Recently, business technology students at Regents University in London heard from an award-winning web design agency during a live bootcamp session as part of their BSc (Hons) in Business, Technology and Entrepreneurship.
The goal of these sessions is, according to their website, “to learn by doing through technology and enterprise bootcamps, a product development lab and an opportunity to design a venture.”
These talks with real-world entrepreneurs help inform the students of the process, pitfalls and options available to them when starting a business in this sector.
Learn how a leading London design agency guides Regents University London business technology students in one such bootcamp.
What is the course?
This course is a new and emerging branch of study focusing on creating entrepreneurial and global business leaders in the tech sector.
This course creates capable founders and business owners by equipping them with essential knowledge.
According to the course overview, students will learn “core business competencies (finance, marketing, management and innovation) while also learning creative techniques (brand storytelling) alongside critical technical know-how (data analysis and visualisation) – all enabling the students to address real work problems”.
It’s meant to address growing concerns that colleges and universities don’t properly equip students for life after school.
For many years, students would enter the workforce with theoretical understanding but limited practical skills like negotiation, time management, critical thinking and so on.
This innovative programme seeks to churn out the next century of capable, qualified and innovative leaders, and this is achieved through a mix of lectures and hands-on exercises designed to help students understand the world of business as it applies to technology.
Why a London design agency?
Since this course requires the input of relevant experts within business tech, it made sense to bring in a leading London web design agency, Creative Brand Design.
The goal – following the session – was twofold.

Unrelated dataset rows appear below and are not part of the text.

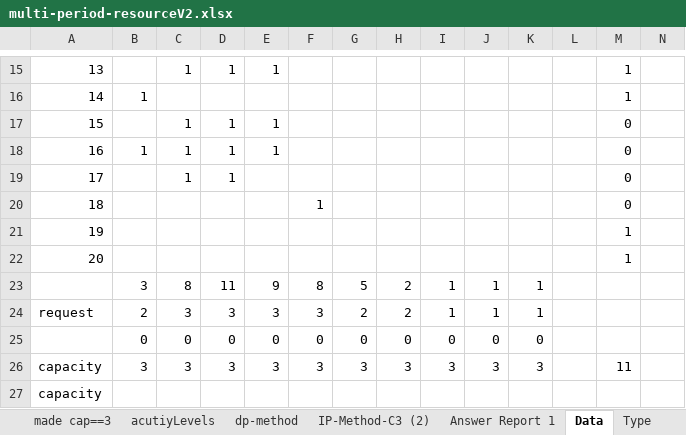
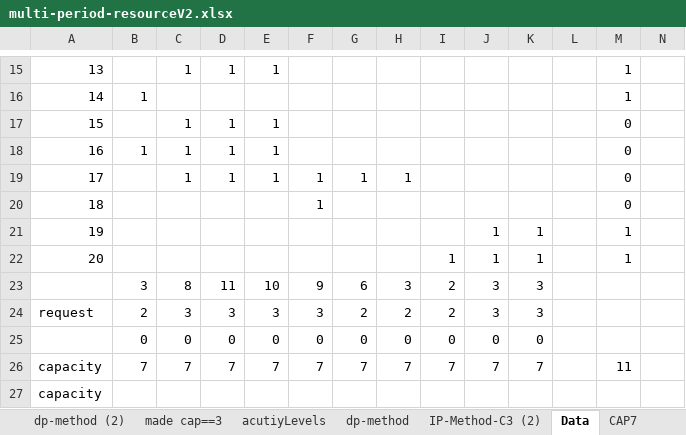
Before and after one commit to cd-tsa-ohio/hospital-simulation, an Excel workbook: cplex/PeriodicModel2/multi-period-resourceV2.xlsx, sheet Data, drawn as a sheet; only a part is shown, gaps mark what is left out; values as stored, in another font and other column widths than the file's, no borders; removed rows and columns are numbered as before the commit, all else as after; rows hold the shown columns only; the diff names each change by its address in the sheet, - before the commit and + after, or states it on an @@ line.

```diff
--- a/cplex/PeriodicModel2/multi-period-resourceV2.xlsx (sheet Data)
+++ b/cplex/PeriodicModel2/multi-period-resourceV2.xlsx (sheet Data)
+sheet tab: CAP7
-E19: (empty)
+E19: 1
-F19: (empty)
+F19: 1
-G19: (empty)
+G19: 1
-H19: (empty)
+H19: 1
-J21:J22: (empty)
+J21:J22: 1
-K21:K22: (empty)
+K21:K22: 1
-I22: (empty)
+I22: 1
-row 23:  | 3 | 8 | 11 | 9 | 8 | 5 | 2 | 1 | 1 | 1
+row 23:  | 3 | 8 | 11 | 10 | 9 | 6 | 3 | 2 | 3 | 3
-I24: 1
+I24: 2
-J24: 1
+J24: 3
-K24: 1
+K24: 3
-B26: 3
+B26: 7
-C26: 3
+C26: 7
-D26: 3
+D26: 7
-E26: 3
+E26: 7
-F26: 3
+F26: 7
-G26: 3
+G26: 7
-H26: 3
+H26: 7
-I26: 3
+I26: 7
-J26: 3
+J26: 7
-K26: 3
+K26: 7
```
Also changed, not shown: other sheet tabs, charts or pictures, 4 other files.
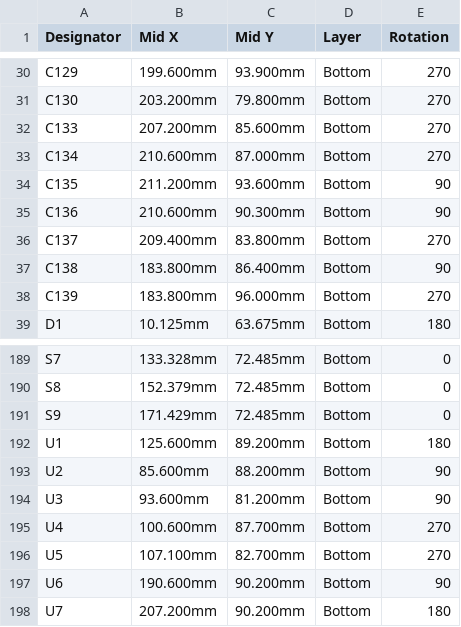
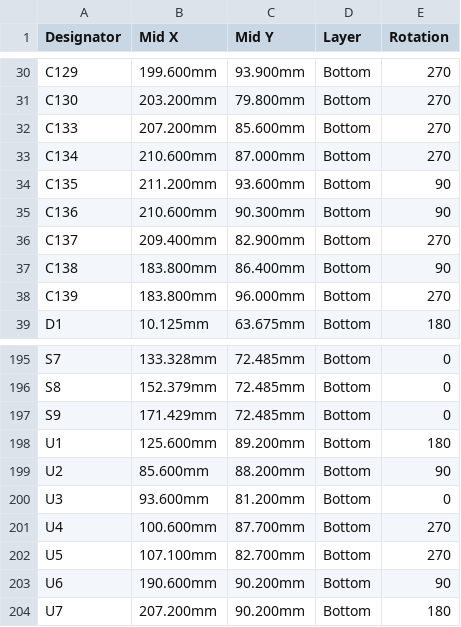
Before and after one commit to AndreaGiulianini/lira, a CSV file: production/1-pcb-jlcpcb/cpl.csv, drawn as a sheet; only a part is shown, gaps mark what is left out; the diff covers the shown part only.

```diff
--- a/production/1-pcb-jlcpcb/cpl.csv
+++ b/production/1-pcb-jlcpcb/cpl.csv
@@ -35,3 +35,3 @@ C135,211.200mm,93.600mm,Bottom,90
 C136,210.600mm,90.300mm,Bottom,90
-C137,209.400mm,83.800mm,Bottom,270
+C137,209.400mm,82.900mm,Bottom,270
 C138,183.800mm,86.400mm,Bottom,90
@@ -193,3 +199,3 @@ U1,125.600mm,89.200mm,Bottom,180
 U2,85.600mm,88.200mm,Bottom,90
-U3,93.600mm,81.200mm,Bottom,90
+U3,93.600mm,81.200mm,Bottom,0
 U4,100.600mm,87.700mm,Bottom,270
```
Also changed, not shown: 7 added rows and 3 edited cells elsewhere in this file, production/1-pcb-jlcpcb/bom.csv, 37 other files.
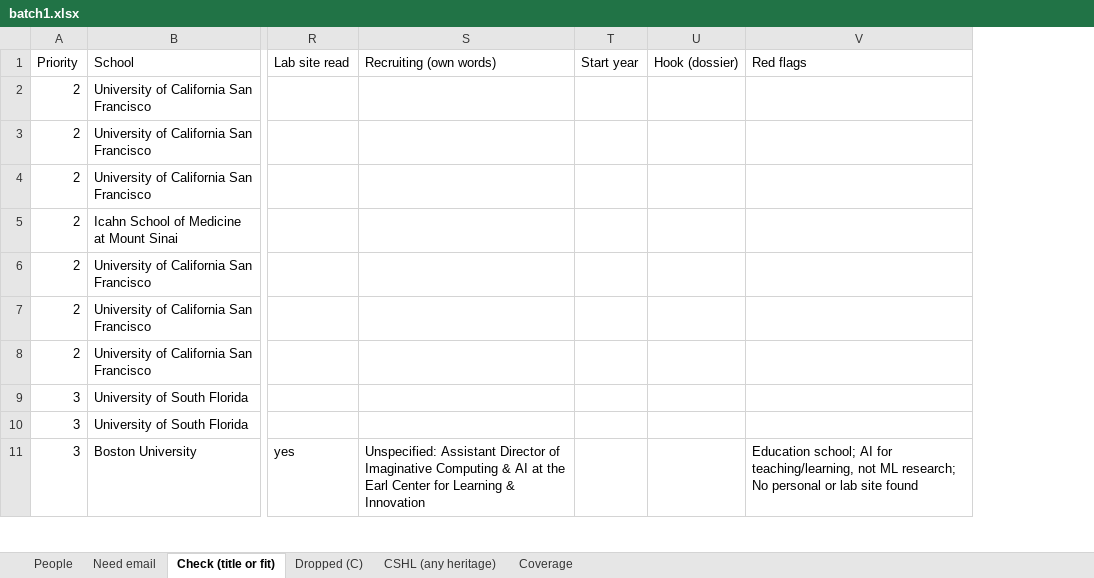
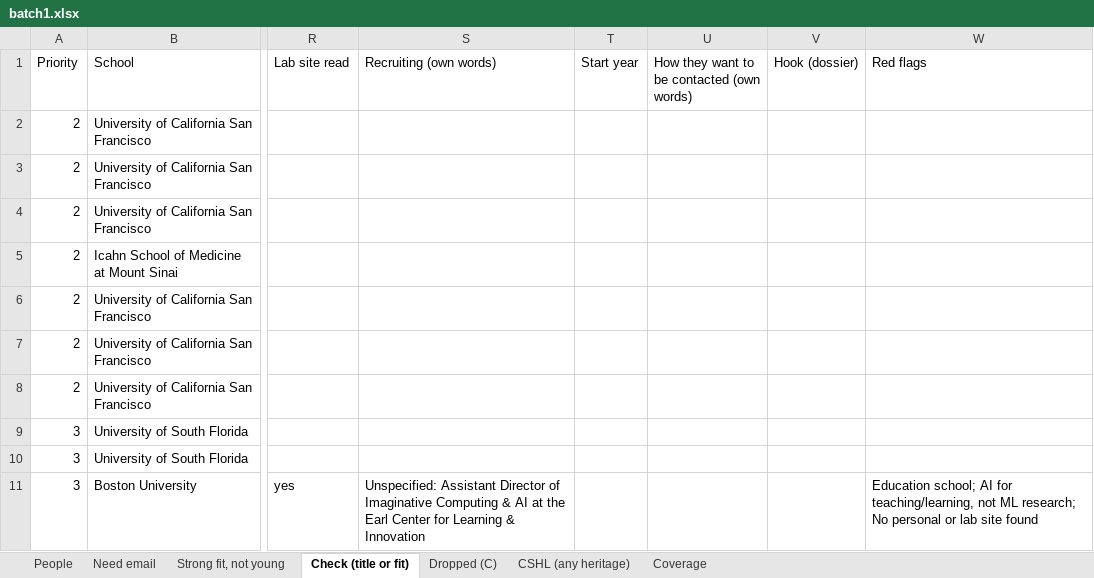
Before and after one commit to allliiita/phd-outreach, an Excel workbook: data/export/batch1.xlsx, sheet Check (title or fit), drawn as a sheet; only a part is shown, gaps mark what is left out; values as stored, in another font and other column widths than the file's, no borders; the diff covers the shown part only; the diff names each change by its address in the sheet, - before the commit and + after, or states it on an @@ line.

```diff
--- a/data/export/batch1.xlsx (sheet Check (title or fit))
+++ b/data/export/batch1.xlsx (sheet Check (title or fit))
+sheet tab: Strong fit, not young
+column U, row 1: How they want to be contacted (own words)
```
Also changed, not shown: 3 removed rows elsewhere in this sheet, sheet People, sheet Dropped (C), sheet Need email, sheet Coverage, 7 other files.
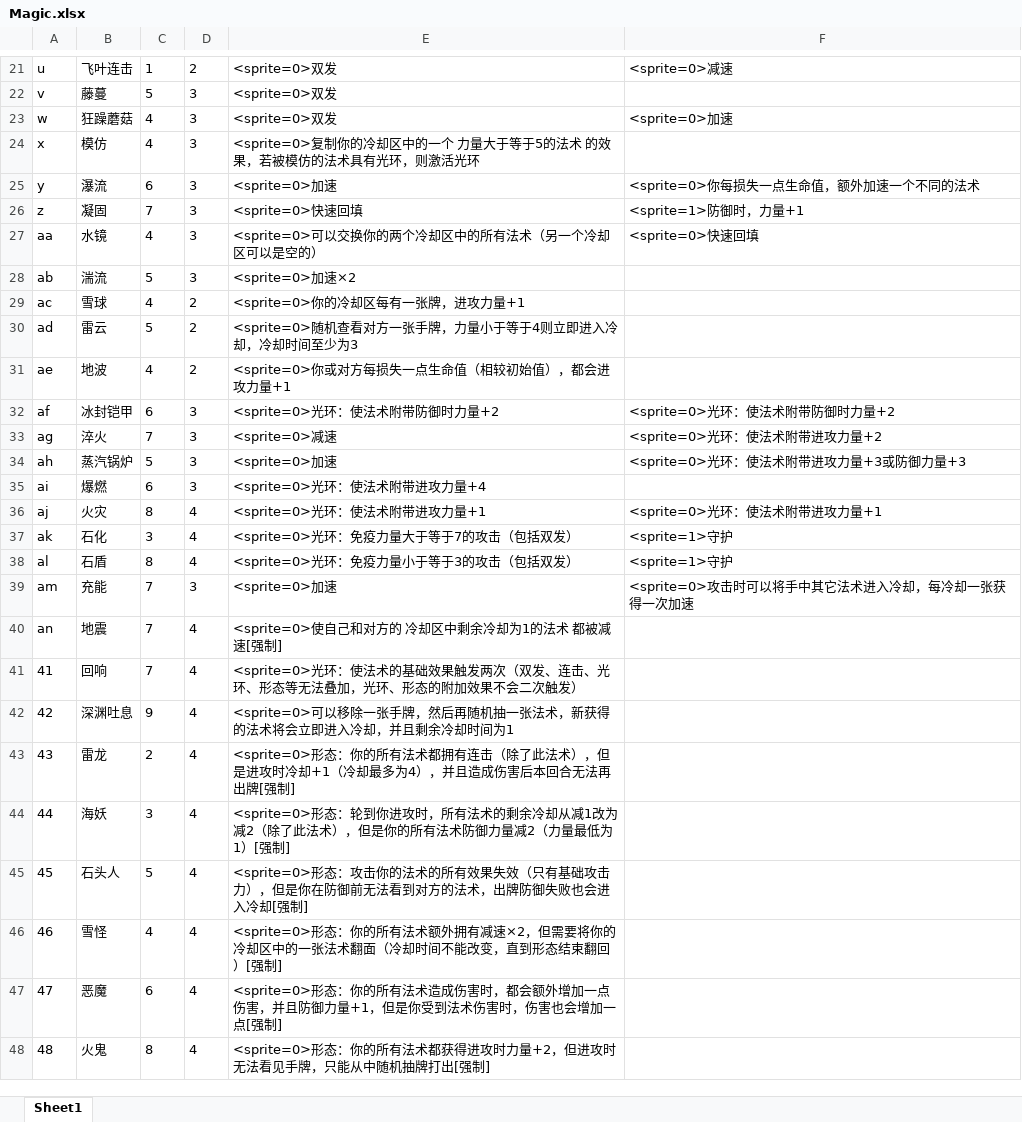
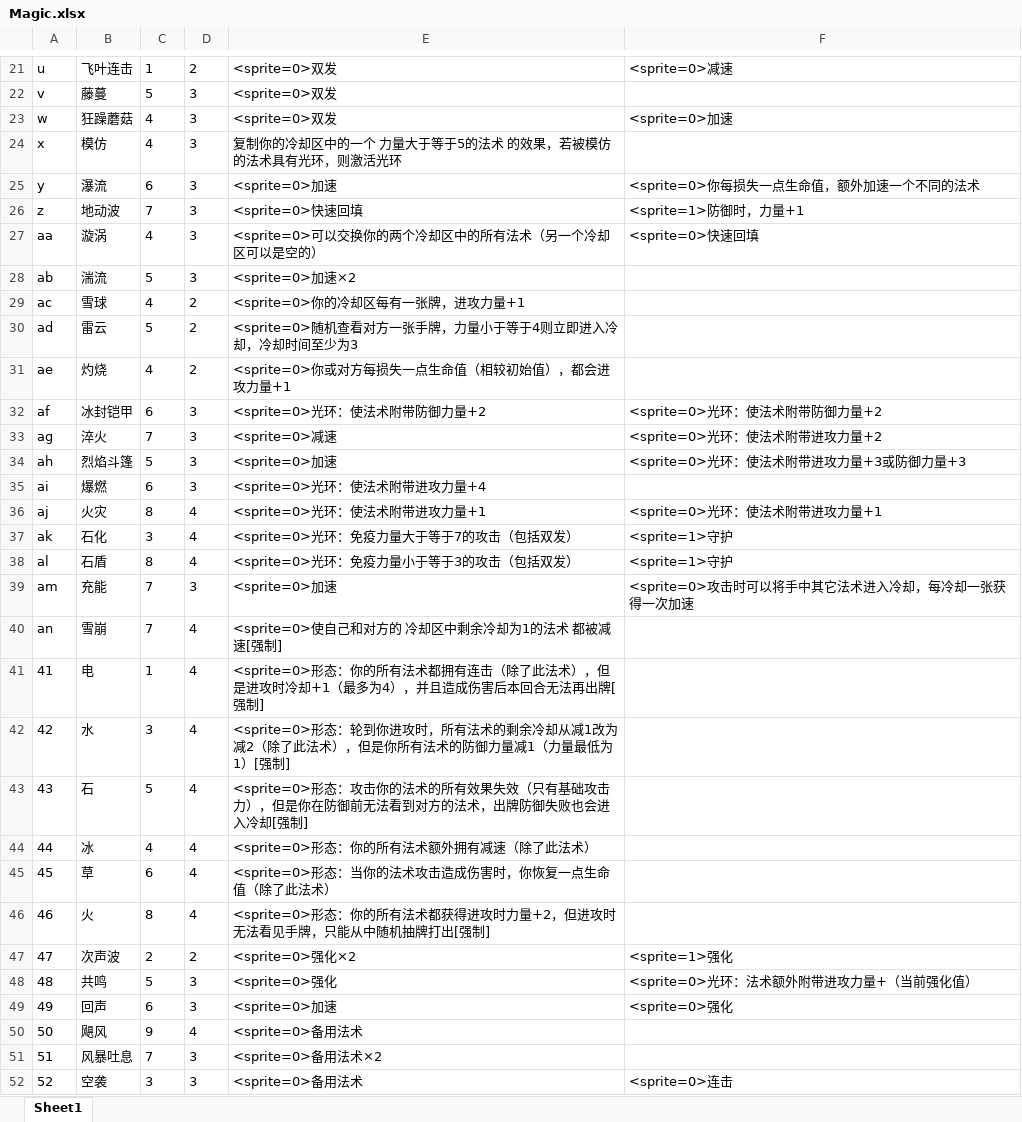
Before and after one commit to BruiseBuill/Card, an Excel workbook: Assets/Resource/MagicFight2/Magic.xlsx, sheet Sheet1, drawn as a sheet; only a part is shown, gaps mark what is left out; values as stored, in another font and other column widths than the file's, no borders; removed rows and columns are numbered as before the commit, all else as after; the diff covers the shown part only; the diff names each change by its address in the sheet, - before the commit and + after, or states it on an @@ line.

```diff
--- a/Assets/Resource/MagicFight2/Magic.xlsx (sheet Sheet1)
+++ b/Assets/Resource/MagicFight2/Magic.xlsx (sheet Sheet1)
@@ column A renumbered between rows 5 and 46 @@
-E24: <sprite=0>复制你的…
+E24: 复制你的…
-B26: 凝固
+B26: 地动波
-B27: 水镜
+B27: 漩涡
-B31: 地波
+B31: 灼烧
-E32: <sprite=0>光环：使法术附带防御时力量+2
+E32: <sprite=0>光环：使法术附带防御力量+2
-F32: <sprite=0>光环：使法术附带防御时力量+2
+F32: <sprite=0>光环：使法术附带防御力量+2
-B34: 蒸汽锅炉
+B34: 烈焰斗篷
-B40: 地震
+B40: 雪崩
-row 41: 41 | 回响 | 7 | 4 | <sprite=0>光环：使法术的基础效果触发两次（双发、连击、光环、形态等无法叠加，光环、形态的附加效果不会二次触发）
-row 42: 42 | 深渊吐息 | 9 | 4 | <sprite=0>可以移除一张手牌，然后再随机抽一张法术，新获得的法术将会立即进入冷却，并且剩余冷却时间为1
-row 43: 43 | 雷龙 | 2 | 4 | <sprite=0>形态：你的所有法术都拥有连击（除了此法术），但是进攻时冷却+1（冷却最多为4），并且造成伤害后本回合无法再出牌[强制]
+row 41: 41 | 电 | 1 | 4 | <sprite=0>形态：你的所有法术都拥有连击（除了此法术），但是进攻时冷却+1（最多为4），并且造成伤害后本回合无法再出牌[强制]
-B42: 海妖
+B42: 水
-E42: …，但是你的所有法术防御力量减2（力量最…
+E42: …，但是你所有法术的防御力量减1（力量最…
-B43: 石头人
+B43: 石
-B44: 雪怪
+B44: 冰
-E44: …拥有减速×2，但需要将你的冷却区中的一张法术翻面（冷却时间不能改变，直到形态结束翻回）[强制]
+E44: …拥有减速（除了此法术）
-B45: 恶魔
+B45: 草
-E45: <sprite=0>形态：你的所有法术造成伤害时，都会额外增加一点伤害，并且防御力量+1，但是你受到法术伤害时，伤害也会增加一点[强制]
+E45: <sprite=0>形态：当你的法术攻击造成伤害时，你恢复一点生命值（除了此法术）
-B46: 火鬼
+B46: 火
+row 47: 47 | 次声波 | 2 | 2 | <sprite=0>强化×2 | <sprite=1>强化
+row 48: 48 | 共鸣 | 5 | 3 | <sprite=0>强化 | <sprite=0>光环：法术额外附带进攻力量+（当前强化值）
+row 49: 49 | 回声 | 6 | 3 | <sprite=0>加速 | <sprite=0>强化
+row 50: 50 | 飓风 | 9 | 4 | <sprite=0>备用法术
+row 51: 51 | 风暴吐息 | 7 | 3 | <sprite=0>备用法术×2
+row 52: 52 | 空袭 | 3 | 3 | <sprite=0>备用法术 | <sprite=0>连击
```
Also changed, not shown: 6 edited cells elsewhere in this sheet, 39 other files.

Obviously, as a self-started business, the students could learn directly from the agency’s director (Christopher Baker) what that process is like, but more practically, the agency helped these students get started on one of their key projects.
The aim is for them to create a spec and then actually make a website as part of this training.
So, speaking to Creative Brand Design was ideal since web design is a core part of their business model.
This allowed the students to really understand – at the deepest level – how to create a scope of work for their clients.
This lecture was delivered over the course of a few hours and contained the following key elements:
Overview on founding a tech business
The students were first provided with an overview on how to found and manage a tech business.
They were advised that it’s possible to turn an interest into a revenue stream through freelancing.
With this exposure, the students may then see where the market demand is, so the business can pivot to win long-term contracts.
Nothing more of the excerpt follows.